START Exercise data

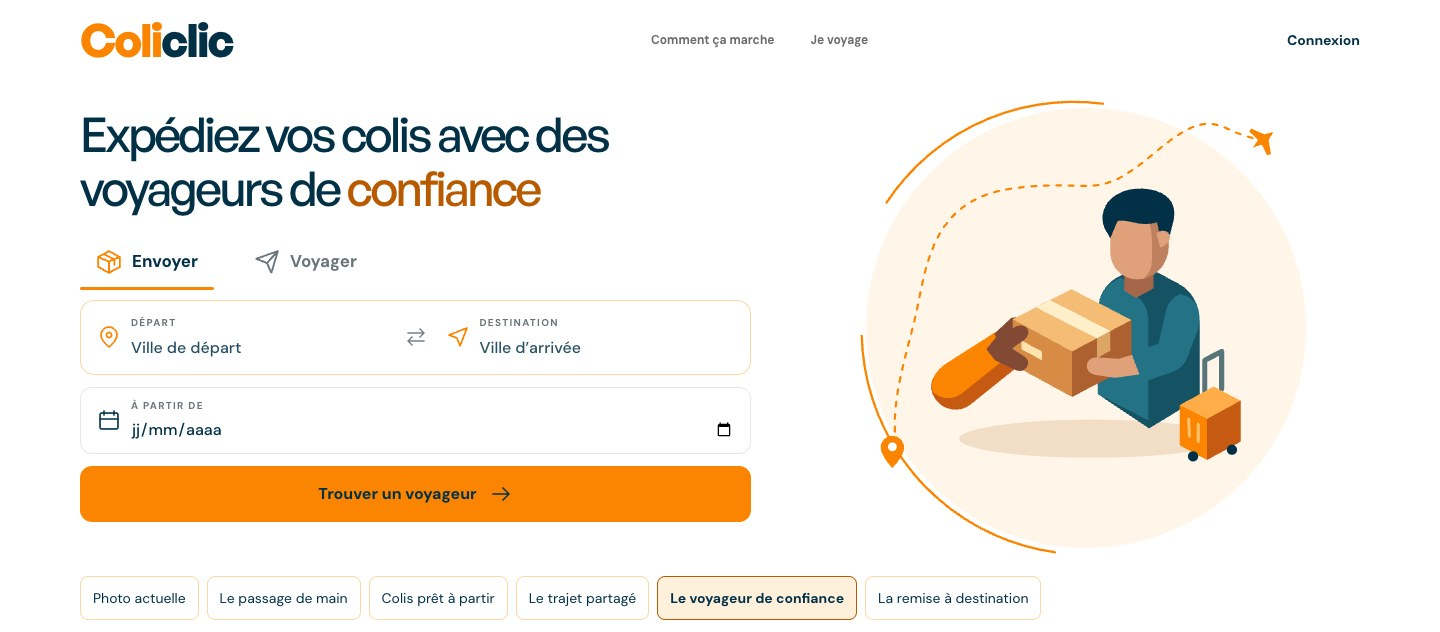
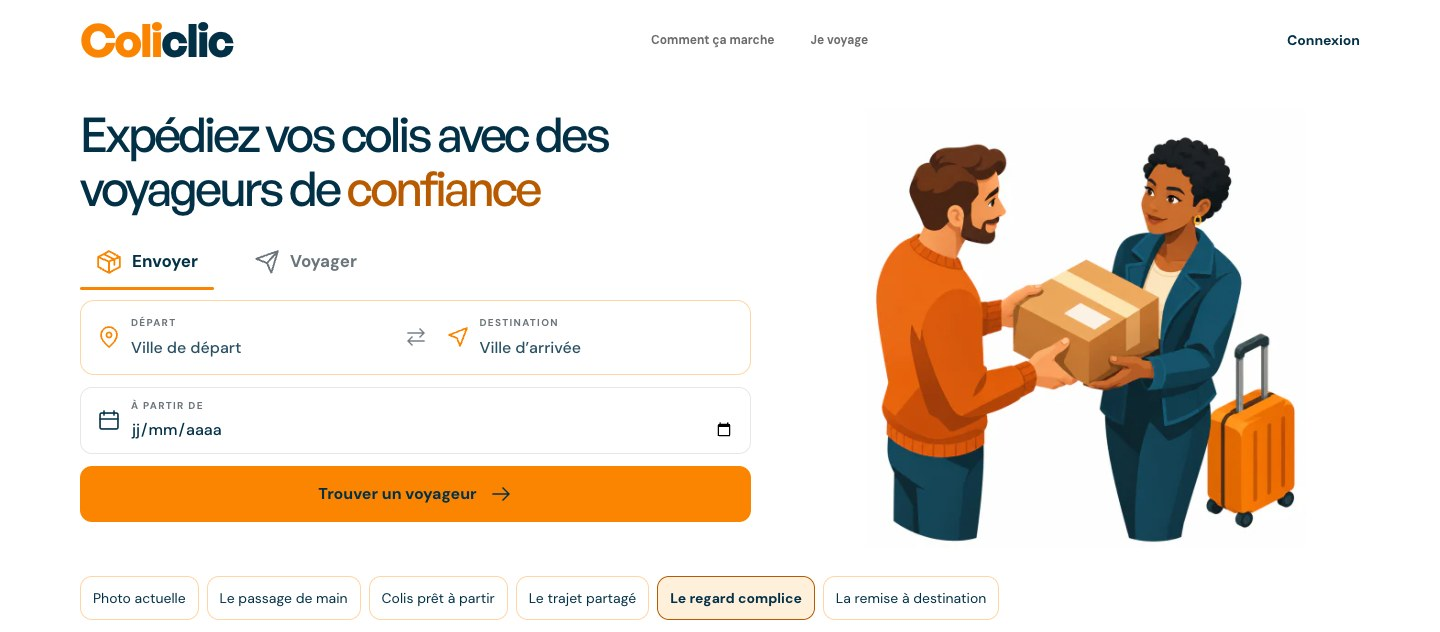
feat: intégrer le regard complice à la landing

Changed region(s): [[0.5938, 0.1804, 0.9062, 0.8718], [0.4688, 0.9019, 0.7188, 0.9921], [0.6875, 0.1503, 0.7812, 0.1804]]

diff --git a/front-office/src/app/pages/landing/landing-page.component.spec.ts b/front-office/src/app/pages/landing/landing-page.component.spec.ts
@@ -70,11 +70,11 @@ describe('LandingPageComponent', () => {
   });
 
   for (const [id, asset] of [
-    ['1', 'handoff'],
-    ['2', 'packed'],
-    ['3', 'route'],
-    ['4', 'traveler'],
-    ['5', 'delivery'],
+    ['1', 'handoff.svg'],
+    ['2', 'packed.svg'],
+    ['3', 'route.svg'],
+    ['4', 'traveler-480.webp'],
+    ['5', 'delivery.svg'],
   ]) {
     it(`opens illustration ${id} from the landing URL`, async () => {
       router.resetConfig([{ path: '', component: LandingPageComponent }]);
@@ -82,10 +82,17 @@ describe('LandingPageComponent', () => {
       const landing = harness.routeNativeElement!;
       const photo = landing.querySelector<HTMLImageElement>('app-landing-visual img');
 
-      expect(photo?.getAttribute('src')).toBe(`/images/landing-illustrations/${asset}.svg`);
+      expect(photo?.getAttribute('src')).toBe(`/images/landing-illustrations/${asset}`);
       expect(photo?.alt).toBeTruthy();
-      expect(landing.querySelector('.hero-route') !== null).toBe(id !== '3');
+      expect(landing.querySelector('.hero-route') !== null).toBe(id !== '3' && id !== '4');
+      expect(landing.querySelector('.photo-ring') !== null).toBe(id !== '4');
       expect(landing.querySelector('nav .preview-link[aria-current]')?.getAttribute('href')).toBe(`/?illustration=${id}`);
+      if (id === '4') {
+        expect(photo?.closest('.full-frame-window')).toBeTruthy();
+        expect(photo?.srcset).toContain('traveler-360.webp 360w');
+        expect(photo?.srcset).toContain('traveler-880.webp 880w');
+        expect(photo?.sizes).toContain('96px');
+      }
     });
   }
 

diff --git a/front-office/src/app/pages/landing/landing-visual.component.html b/front-office/src/app/pages/landing/landing-visual.component.html
@@ -1,14 +1,17 @@
 <div class="hero-photo">
-  <div class="photo-window" [class.illustration-window]="illustration">
+  <div class="photo-window" [class.illustration-window]="illustration" [class.full-frame-window]="illustration?.fullFrame">
     @if (illustration; as preview) {
-      <img [src]="preview.src" [alt]="preview.alt" width="600" height="600">
+      <img [src]="preview.src" [alt]="preview.alt" [attr.srcset]="preview.fullFrame?.srcset"
+        [attr.sizes]="preview.fullFrame?.sizes" width="600" height="600">
     } @else {
       <img src="/images/landing-handoff.webp" alt="Deux voyageurs souriants échangent un colis dans une gare lumineuse." width="1024" height="1024" fetchpriority="high">
     }
   </div>
-  <svg class="photo-ring" viewBox="0 0 600 600" aria-hidden="true"><path d="M42 138A290 290 0 0 1 322 10M10 310A290 290 0 0 0 260 590"/></svg>
+  @if (!illustration?.fullFrame) {
+    <svg class="photo-ring" viewBox="0 0 600 600" aria-hidden="true"><path d="M42 138A290 290 0 0 1 322 10M10 310A290 290 0 0 0 260 590"/></svg>
+  }
 </div>
-@if (illustration?.id !== '3') {
+@if (!illustration?.fullFrame && illustration?.id !== '3') {
   <svg class="hero-route" viewBox="0 0 600 600" fill="none" aria-hidden="true">
     <path class="route-track" d="M44 475C30 414 50 355 66 290S84 126 198 110 310 132 395 60 480 38 542 43"/>
     <g class="route-pin" transform="translate(20 445)"><path d="M32 18c0 12-16 28-16 28S0 30 0 18a16 16 0 1 1 32 0Z" fill="currentColor"/><circle cx="16" cy="17" r="6" fill="white"/></g>

diff --git a/front-office/src/app/pages/landing/landing-illustrations.ts b/front-office/src/app/pages/landing/landing-illustrations.ts
@@ -1,4 +1,17 @@
-export const LANDING_ILLUSTRATIONS = [
+export interface LandingIllustration {
+  id: string;
+  label: string;
+  src: string;
+  alt: string;
+  fullFrame?: {
+    srcset: string;
+    sizes: string;
+  };
+}
+
+const travelerImage = '/images/landing-illustrations/traveler';
+
+export const LANDING_ILLUSTRATIONS: readonly LandingIllustration[] = [
   {
     id: '1',
     label: 'Le passage de main',
@@ -19,9 +32,13 @@ export const LANDING_ILLUSTRATIONS = [
   },
   {
     id: '4',
-    label: 'Le voyageur de confiance',
-    src: '/images/landing-illustrations/traveler.svg',
-    alt: 'Un voyageur reçoit un colis, sa valise à côté de lui.',
+    label: 'Le regard complice',
+    src: `${travelerImage}-480.webp`,
+    alt: 'Un expéditeur remet un colis à une voyageuse, sa valise orange à côté d’elle.',
+    fullFrame: {
+      srcset: `${travelerImage}-360.webp 360w, ${travelerImage}-480.webp 480w, ${travelerImage}-880.webp 880w`,
+      sizes: '(min-width: 1024px) 440px, (min-width: 768px) 120px, (max-height: 640px) 96px, 112px',
+    },
   },
   {
     id: '5',
@@ -29,6 +46,4 @@ export const LANDING_ILLUSTRATIONS = [
     src: '/images/landing-illustrations/delivery.svg',
     alt: 'Un voyageur remet un colis à une personne sur le seuil de sa porte.',
   },
-] as const;
-
-export type LandingIllustration = (typeof LANDING_ILLUSTRATIONS)[number];
+];

diff --git a/front-office/src/app/pages/landing/landing-visual.component.css b/front-office/src/app/pages/landing/landing-visual.component.css
@@ -5,6 +5,8 @@
 .photo-window img { transform: translateY(var(--photo-shift, 0px)) scale(var(--photo-zoom, 1.02)); }
 .illustration-window { background: #fff5e9; }
 .illustration-window img { object-fit: contain; transform: none; }
+.full-frame-window, .full-frame-window img { border-radius: 0; }
+.full-frame-window { background: white; }
 .photo-ring { position: absolute; inset: -12px; width: calc(100% + 24px); height: calc(100% + 24px); fill: none; stroke: #FB8500; stroke-width: 3; stroke-linecap: round; }
 .hero-route { pointer-events: none; position: absolute; inset: 0; width: 100%; height: 100%; color: #FB8500; z-index: 3; overflow: visible; }
 .route-track { stroke: currentColor; stroke-width: 3; stroke-linecap: round; stroke-dasharray: 7 10; }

END Exercise data

Beginning with the first entry above, reproduce every line verbatim until the line with "0.1503, 0.7812, 0.1804]]", which is included too; omit pictures.

## Response below
feat: intégrer le regard complice à la landing

Changed region(s): [[0.5938, 0.1804, 0.9062, 0.8718], [0.4688, 0.9019, 0.7188, 0.9921], [0.6875, 0.1503, 0.7812, 0.1804]]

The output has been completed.